» **INFORMATION SHOWN**
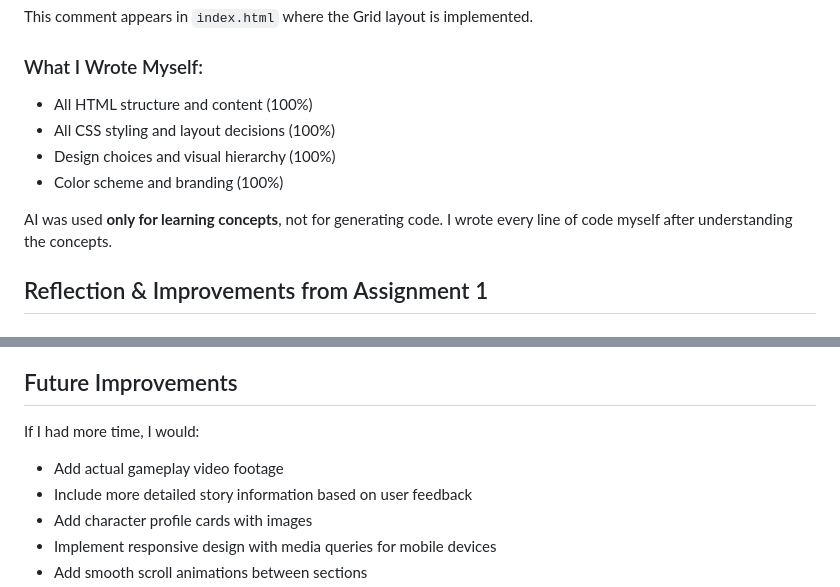
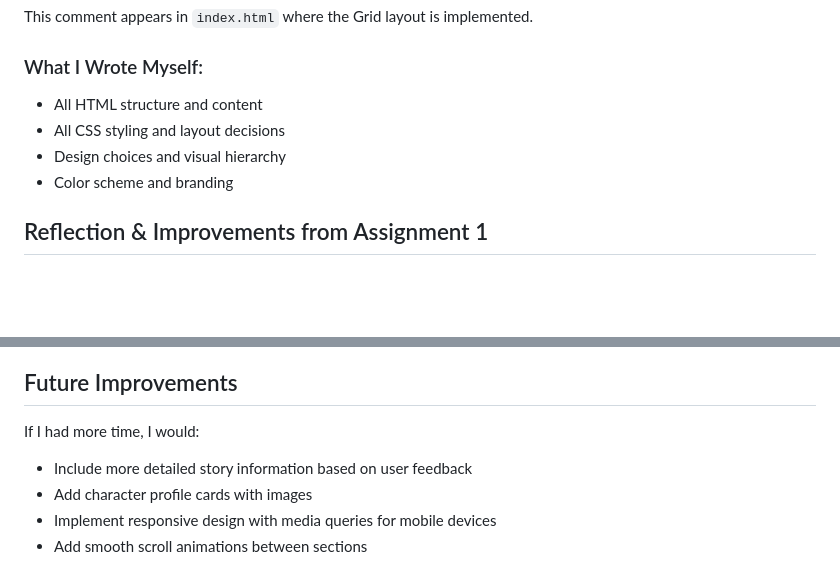
Before and after one commit to PeaceJolayemi/Echoes-of-Twighlight-website, a Markdown page: README.md, 2 parts joined by grey strips. Rendered like a GitHub page; blank space fills up the shorter version.

```diff
--- a/README.md
+++ b/README.md
@@ -102,12 +102,11 @@ Demonstrated through:
 This comment appears in `index.html` where the Grid layout is implemented.
 
 ### What I Wrote Myself:
-- All HTML structure and content (100%)
-- All CSS styling and layout decisions (100%)
-- Design choices and visual hierarchy (100%)
-- Color scheme and branding (100%)
+- All HTML structure and content
+- All CSS styling and layout decisions
+- Design choices and visual hierarchy
+- Color scheme and branding
 
-AI was used **only for learning concepts**, not for generating code. I wrote every line of code myself after understanding the concepts.
 
 ## Reflection & Improvements from Assignment 1
 
@@ -135,7 +134,6 @@ AI was used **only for learning concepts**, not for generating code. I wrote eve
 
 ## Future Improvements
 If I had more time, I would:
-- Add actual gameplay video footage
 - Include more detailed story information based on user feedback
 - Add character profile cards with images
 - Implement responsive design with media queries for mobile devices
```
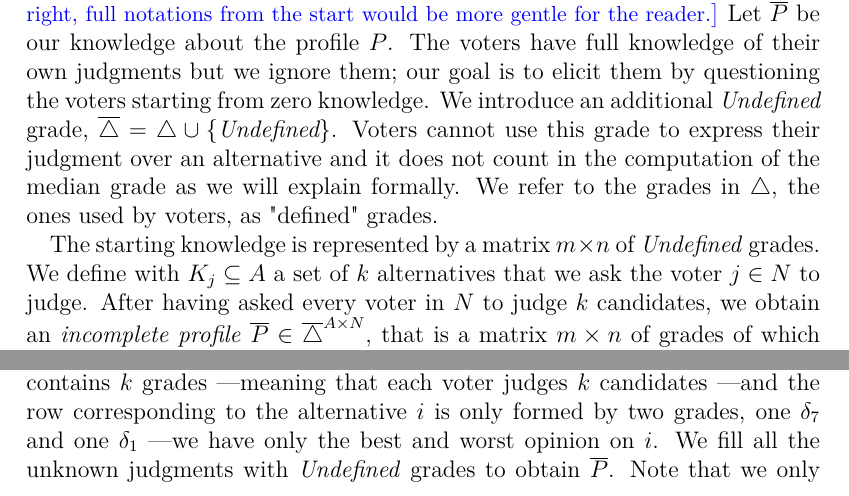
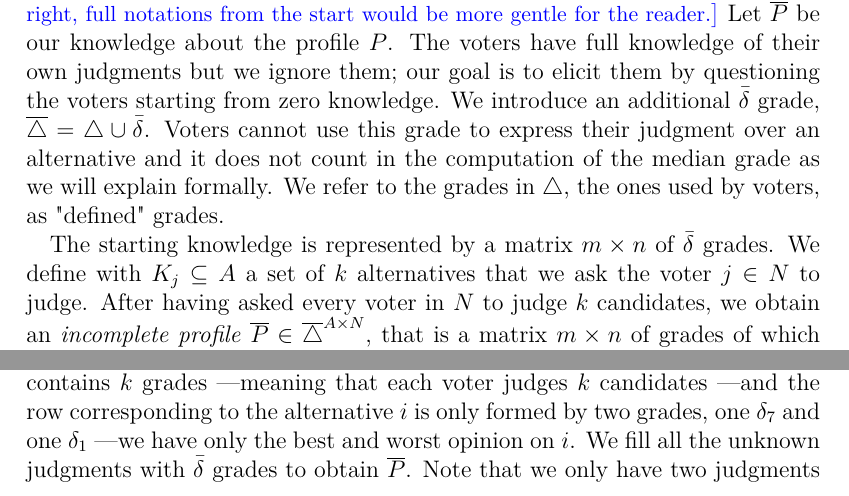
Before and after one commit to xoxor/MJElicitation, a LaTeX paper (mjElicitation.tex): two parts of pages 4 and 6 of 18, joined at a grey line, cut so that both start at the same text. Compiled offline with pdfLaTeX; a LaTeX package or settings file that is missing is left out.

Commit message:
undefined -> delta bar

```diff
--- a/mjElicitation.tex
+++ b/mjElicitation.tex
@@ -101,7 +101,7 @@ Similarly to the winner function, given any $x \in \intvl{1,m}$, we can define a
 In order to analyse the elicitation procedure used by LaPrimaire.org, we need to adapt the notation just described to incomplete profiles.
 \commentOC{Defining the right, full notations from the start would be more gentle for the reader.} Let $\overline{P}$ be our knowledge about the profile $P$.
 The voters have full knowledge of their own judgments but we ignore them; our goal is to elicit them by questioning the voters starting from zero knowledge.
-We introduce an additional \emph{Undefined} grade, $\overline{\triangle}=\triangle \cup \{\textit{Undefined}\}$. Voters cannot use this grade to express their judgment over an alternative and it does not count in the computation of the median grade as we will explain formally. We refer to the grades in $\triangle$, the ones used by voters, as "defined" grades.
+We introduce an additional $\bar{\delta}$ grade, $\overline{\triangle}=\triangle \cup \bar{\delta}$. Voters cannot use this grade to express their judgment over an alternative and it does not count in the computation of the median grade as we will explain formally. We refer to the grades in $\triangle$, the ones used by voters, as "defined" grades.
 
-The starting knowledge is represented by a matrix $m\times n$ of \textit{Undefined} grades. We define with $K_j \subseteq A$ a set of $k$ alternatives that we ask the voter $j\in N$ to judge.
+The starting knowledge is represented by a matrix $m\times n$ of $\bar{\delta}$ grades. We define with $K_j \subseteq A$ a set of $k$ alternatives that we ask the voter $j\in N$ to judge.
 After having asked every voter in $N$ to judge $k$ candidates, we obtain an \emph{incomplete profile} $\overline{P}\in \overline{\triangle}^{A \times N}$, that is a matrix $m \times n$ of grades of which $kn$ are "defined".
@@ -156,7 +156,7 @@ Once having defined the notation, the first question that comes to mind is about
 	\end{center}
 	For $n\geq 3$ the median grade $f_{maj}(P_i)=\delta_7$ and $f_{maj}(P_x)=\delta_6, \forall x \in A \setminus \{i\}$. Thus, the winner $F_{maj}(P)=\{i\}$.
 
-	Consider now any $k \in \intvl{1,m-1}$, and remove from $P$ as many judgments as necessary such that the following conditions are verified: each column only contains $k$ grades \textemdash meaning that each voter judges $k$ candidates \textemdash and the row corresponding to the alternative $i$ is only formed by two grades, one $\delta_7$ and one $\delta_1$ \textemdash we have only the best and worst opinion on $i$. We fill all the unknown judgments with \textit{Undefined} grades to obtain $\overline{P}$. Note that we only have two judgments for the alternative $i$ so $\overline{f}_{maj}(\overline{P}_i)=\delta_1$ and, since $m\geq3$ and $1 \leq k \leq m-1$, $\overline{f}_{maj}(\overline{P}_x)$ is either $\delta_6$ or $\delta_2$ $\forall x \in A \setminus \{i\}$. Therefore $\overline{f}_{maj}(\overline{P}_x) > \overline{f}_{maj}(\overline{P}_i)$ $\forall x \in A \setminus \{i\}$, this means that $i$ will not be selected for the second turn, when we ask the voters their complete preferences about the $k$ "best" alternatives. Thus $i \notin \tilde{K}$ and, consequently, $F_{maj}(P) \nsubseteq F^{\tilde{K}}_{maj}(P^{\tilde{K}})$.
+	Consider now any $k \in \intvl{1,m-1}$, and remove from $P$ as many judgments as necessary such that the following conditions are verified: each column only contains $k$ grades \textemdash meaning that each voter judges $k$ candidates \textemdash and the row corresponding to the alternative $i$ is only formed by two grades, one $\delta_7$ and one $\delta_1$ \textemdash we have only the best and worst opinion on $i$. We fill all the unknown judgments with $\bar{\delta}$ grades to obtain $\overline{P}$. Note that we only have two judgments for the alternative $i$ so $\overline{f}_{maj}(\overline{P}_i)=\delta_1$ and, since $m\geq3$ and $1 \leq k \leq m-1$, $\overline{f}_{maj}(\overline{P}_x)$ is either $\delta_6$ or $\delta_2$ $\forall x \in A \setminus \{i\}$. Therefore $\overline{f}_{maj}(\overline{P}_x) > \overline{f}_{maj}(\overline{P}_i)$ $\forall x \in A \setminus \{i\}$, this means that $i$ will not be selected for the second turn, when we ask the voters their complete preferences about the $k$ "best" alternatives. Thus $i \notin \tilde{K}$ and, consequently, $F_{maj}(P) \nsubseteq F^{\tilde{K}}_{maj}(P^{\tilde{K}})$.
 \end{proof}
 
 \commentBN{Stopped here.}
```
Also changed, not shown: mjElicitation.tex (2 more changed lines).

» **PROBLEM STATEMENT**
Strip the images and reproduce the remaining records precisely.

» **ANSWER AREA**
Before and after one commit to PeaceJolayemi/Echoes-of-Twighlight-website, a Markdown page: README.md, 2 parts joined by grey strips. Rendered like a GitHub page; blank space fills up the shorter version.

```diff
--- a/README.md
+++ b/README.md
@@ -102,12 +102,11 @@ Demonstrated through:
 This comment appears in `index.html` where the Grid layout is implemented.
 
 ### What I Wrote Myself:
-- All HTML structure and content (100%)
-- All CSS styling and layout decisions (100%)
-- Design choices and visual hierarchy (100%)
-- Color scheme and branding (100%)
+- All HTML structure and content
+- All CSS styling and layout decisions
+- Design choices and visual hierarchy
+- Color scheme and branding
 
-AI was used **only for learning concepts**, not for generating code. I wrote every line of code myself after understanding the concepts.
 
 ## Reflection & Improvements from Assignment 1
 
@@ -135,7 +134,6 @@ AI was used **only for learning concepts**, not for generating code. I wrote eve
 
 ## Future Improvements
 If I had more time, I would:
-- Add actual gameplay video footage
 - Include more detailed story information based on user feedback
 - Add character profile cards with images
 - Implement responsive design with media queries for mobile devices
```
Before and after one commit to xoxor/MJElicitation, a LaTeX paper (mjElicitation.tex): two parts of pages 4 and 6 of 18, joined at a grey line, cut so that both start at the same text. Compiled offline with pdfLaTeX; a LaTeX package or settings file that is missing is left out.

Commit message:
undefined -> delta bar

```diff
--- a/mjElicitation.tex
+++ b/mjElicitation.tex
@@ -101,7 +101,7 @@ Similarly to the winner function, given any $x \in \intvl{1,m}$, we can define a
 In order to analyse the elicitation procedure used by LaPrimaire.org, we need to adapt the notation just described to incomplete profiles.
 \commentOC{Defining the right, full notations from the start would be more gentle for the reader.} Let $\overline{P}$ be our knowledge about the profile $P$.
 The voters have full knowledge of their own judgments but we ignore them; our goal is to elicit them by questioning the voters starting from zero knowledge.
-We introduce an additional \emph{Undefined} grade, $\overline{\triangle}=\triangle \cup \{\textit{Undefined}\}$. Voters cannot use this grade to express their judgment over an alternative and it does not count in the computation of the median grade as we will explain formally. We refer to the grades in $\triangle$, the ones used by voters, as "defined" grades.
+We introduce an additional $\bar{\delta}$ grade, $\overline{\triangle}=\triangle \cup \bar{\delta}$. Voters cannot use this grade to express their judgment over an alternative and it does not count in the computation of the median grade as we will explain formally. We refer to the grades in $\triangle$, the ones used by voters, as "defined" grades.
 
-The starting knowledge is represented by a matrix $m\times n$ of \textit{Undefined} grades. We define with $K_j \subseteq A$ a set of $k$ alternatives that we ask the voter $j\in N$ to judge.
+The starting knowledge is represented by a matrix $m\times n$ of $\bar{\delta}$ grades. We define with $K_j \subseteq A$ a set of $k$ alternatives that we ask the voter $j\in N$ to judge.
 After having asked every voter in $N$ to judge $k$ candidates, we obtain an \emph{incomplete profile} $\overline{P}\in \overline{\triangle}^{A \times N}$, that is a matrix $m \times n$ of grades of which $kn$ are "defined".
@@ -156,7 +156,7 @@ Once having defined the notation, the first question that comes to mind is about
 	\end{center}
 	For $n\geq 3$ the median grade $f_{maj}(P_i)=\delta_7$ and $f_{maj}(P_x)=\delta_6, \forall x \in A \setminus \{i\}$. Thus, the winner $F_{maj}(P)=\{i\}$.
 
-	Consider now any $k \in \intvl{1,m-1}$, and remove from $P$ as many judgments as necessary such that the following conditions are verified: each column only contains $k$ grades \textemdash meaning that each voter judges $k$ candidates \textemdash and the row corresponding to the alternative $i$ is only formed by two grades, one $\delta_7$ and one $\delta_1$ \textemdash we have only the best and worst opinion on $i$. We fill all the unknown judgments with \textit{Undefined} grades to obtain $\overline{P}$. Note that we only have two judgments for the alternative $i$ so $\overline{f}_{maj}(\overline{P}_i)=\delta_1$ and, since $m\geq3$ and $1 \leq k \leq m-1$, $\overline{f}_{maj}(\overline{P}_x)$ is either $\delta_6$ or $\delta_2$ $\forall x \in A \setminus \{i\}$. Therefore $\overline{f}_{maj}(\overline{P}_x) > \overline{f}_{maj}(\overline{P}_i)$ $\forall x \in A \setminus \{i\}$, this means that $i$ will not be selected for the second turn, when we ask the voters their complete preferences about the $k$ "best" alternatives. Thus $i \notin \tilde{K}$ and, consequently, $F_{maj}(P) \nsubseteq F^{\tilde{K}}_{maj}(P^{\tilde{K}})$.
+	Consider now any $k \in \intvl{1,m-1}$, and remove from $P$ as many judgments as necessary such that the following conditions are verified: each column only contains $k$ grades \textemdash meaning that each voter judges $k$ candidates \textemdash and the row corresponding to the alternative $i$ is only formed by two grades, one $\delta_7$ and one $\delta_1$ \textemdash we have only the best and worst opinion on $i$. We fill all the unknown judgments with $\bar{\delta}$ grades to obtain $\overline{P}$. Note that we only have two judgments for the alternative $i$ so $\overline{f}_{maj}(\overline{P}_i)=\delta_1$ and, since $m\geq3$ and $1 \leq k \leq m-1$, $\overline{f}_{maj}(\overline{P}_x)$ is either $\delta_6$ or $\delta_2$ $\forall x \in A \setminus \{i\}$. Therefore $\overline{f}_{maj}(\overline{P}_x) > \overline{f}_{maj}(\overline{P}_i)$ $\forall x \in A \setminus \{i\}$, this means that $i$ will not be selected for the second turn, when we ask the voters their complete preferences about the $k$ "best" alternatives. Thus $i \notin \tilde{K}$ and, consequently, $F_{maj}(P) \nsubseteq F^{\tilde{K}}_{maj}(P^{\tilde{K}})$.
 \end{proof}
 
 \commentBN{Stopped here.}
```
Also changed, not shown: mjElicitation.tex (2 more changed lines).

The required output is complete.